(Stored items from a collection)
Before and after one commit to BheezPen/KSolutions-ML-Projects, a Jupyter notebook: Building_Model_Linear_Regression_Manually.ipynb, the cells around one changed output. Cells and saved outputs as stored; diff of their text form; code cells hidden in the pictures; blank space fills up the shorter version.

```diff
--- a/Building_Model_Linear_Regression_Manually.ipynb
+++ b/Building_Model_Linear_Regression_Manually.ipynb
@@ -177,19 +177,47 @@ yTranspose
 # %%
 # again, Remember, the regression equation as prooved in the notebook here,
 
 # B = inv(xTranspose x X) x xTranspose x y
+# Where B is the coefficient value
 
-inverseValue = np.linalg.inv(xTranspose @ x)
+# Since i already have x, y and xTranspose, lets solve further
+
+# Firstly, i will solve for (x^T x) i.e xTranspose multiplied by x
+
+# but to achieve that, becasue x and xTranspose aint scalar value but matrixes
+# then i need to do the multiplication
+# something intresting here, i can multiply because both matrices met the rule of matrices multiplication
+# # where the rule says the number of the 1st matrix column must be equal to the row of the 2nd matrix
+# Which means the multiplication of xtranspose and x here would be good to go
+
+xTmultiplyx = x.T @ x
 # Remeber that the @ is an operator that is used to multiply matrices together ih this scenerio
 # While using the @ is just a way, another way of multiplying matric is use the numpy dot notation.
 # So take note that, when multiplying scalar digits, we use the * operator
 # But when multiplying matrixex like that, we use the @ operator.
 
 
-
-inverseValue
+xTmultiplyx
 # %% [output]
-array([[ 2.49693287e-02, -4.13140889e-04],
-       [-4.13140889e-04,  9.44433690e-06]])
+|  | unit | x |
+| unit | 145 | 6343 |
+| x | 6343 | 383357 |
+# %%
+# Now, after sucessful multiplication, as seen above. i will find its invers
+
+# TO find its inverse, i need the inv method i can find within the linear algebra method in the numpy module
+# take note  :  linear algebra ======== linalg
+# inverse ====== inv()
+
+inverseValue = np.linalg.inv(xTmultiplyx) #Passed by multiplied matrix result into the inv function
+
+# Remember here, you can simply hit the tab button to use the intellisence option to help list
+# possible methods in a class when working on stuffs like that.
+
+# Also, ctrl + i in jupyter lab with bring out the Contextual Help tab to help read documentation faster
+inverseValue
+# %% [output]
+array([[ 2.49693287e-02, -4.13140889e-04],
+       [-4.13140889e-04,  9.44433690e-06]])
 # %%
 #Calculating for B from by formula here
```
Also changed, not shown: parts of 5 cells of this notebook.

** Work task **
Give every record again, exactly as it reads.

** Result **
Before and after one commit to BheezPen/KSolutions-ML-Projects, a Jupyter notebook: Building_Model_Linear_Regression_Manually.ipynb, the cells around one changed output. Cells and saved outputs as stored; diff of their text form; code cells hidden in the pictures; blank space fills up the shorter version.

```diff
--- a/Building_Model_Linear_Regression_Manually.ipynb
+++ b/Building_Model_Linear_Regression_Manually.ipynb
@@ -177,19 +177,47 @@ yTranspose
 # %%
 # again, Remember, the regression equation as prooved in the notebook here,
 
 # B = inv(xTranspose x X) x xTranspose x y
+# Where B is the coefficient value
 
-inverseValue = np.linalg.inv(xTranspose @ x)
+# Since i already have x, y and xTranspose, lets solve further
+
+# Firstly, i will solve for (x^T x) i.e xTranspose multiplied by x
+
+# but to achieve that, becasue x and xTranspose aint scalar value but matrixes
+# then i need to do the multiplication
+# something intresting here, i can multiply because both matrices met the rule of matrices multiplication
+# # where the rule says the number of the 1st matrix column must be equal to the row of the 2nd matrix
+# Which means the multiplication of xtranspose and x here would be good to go
+
+xTmultiplyx = x.T @ x
 # Remeber that the @ is an operator that is used to multiply matrices together ih this scenerio
 # While using the @ is just a way, another way of multiplying matric is use the numpy dot notation.
 # So take note that, when multiplying scalar digits, we use the * operator
 # But when multiplying matrixex like that, we use the @ operator.
 
 
-
-inverseValue
+xTmultiplyx
 # %% [output]
-array([[ 2.49693287e-02, -4.13140889e-04],
-       [-4.13140889e-04,  9.44433690e-06]])
+|  | unit | x |
+| unit | 145 | 6343 |
+| x | 6343 | 383357 |
+# %%
+# Now, after sucessful multiplication, as seen above. i will find its invers
+
+# TO find its inverse, i need the inv method i can find within the linear algebra method in the numpy module
+# take note  :  linear algebra ======== linalg
+# inverse ====== inv()
+
+inverseValue = np.linalg.inv(xTmultiplyx) #Passed by multiplied matrix result into the inv function
+
+# Remember here, you can simply hit the tab button to use the intellisence option to help list
+# possible methods in a class when working on stuffs like that.
+
+# Also, ctrl + i in jupyter lab with bring out the Contextual Help tab to help read documentation faster
+inverseValue
+# %% [output]
+array([[ 2.49693287e-02, -4.13140889e-04],
+       [-4.13140889e-04,  9.44433690e-06]])
 # %%
 #Calculating for B from by formula here
```
Also changed, not shown: parts of 5 cells of this notebook.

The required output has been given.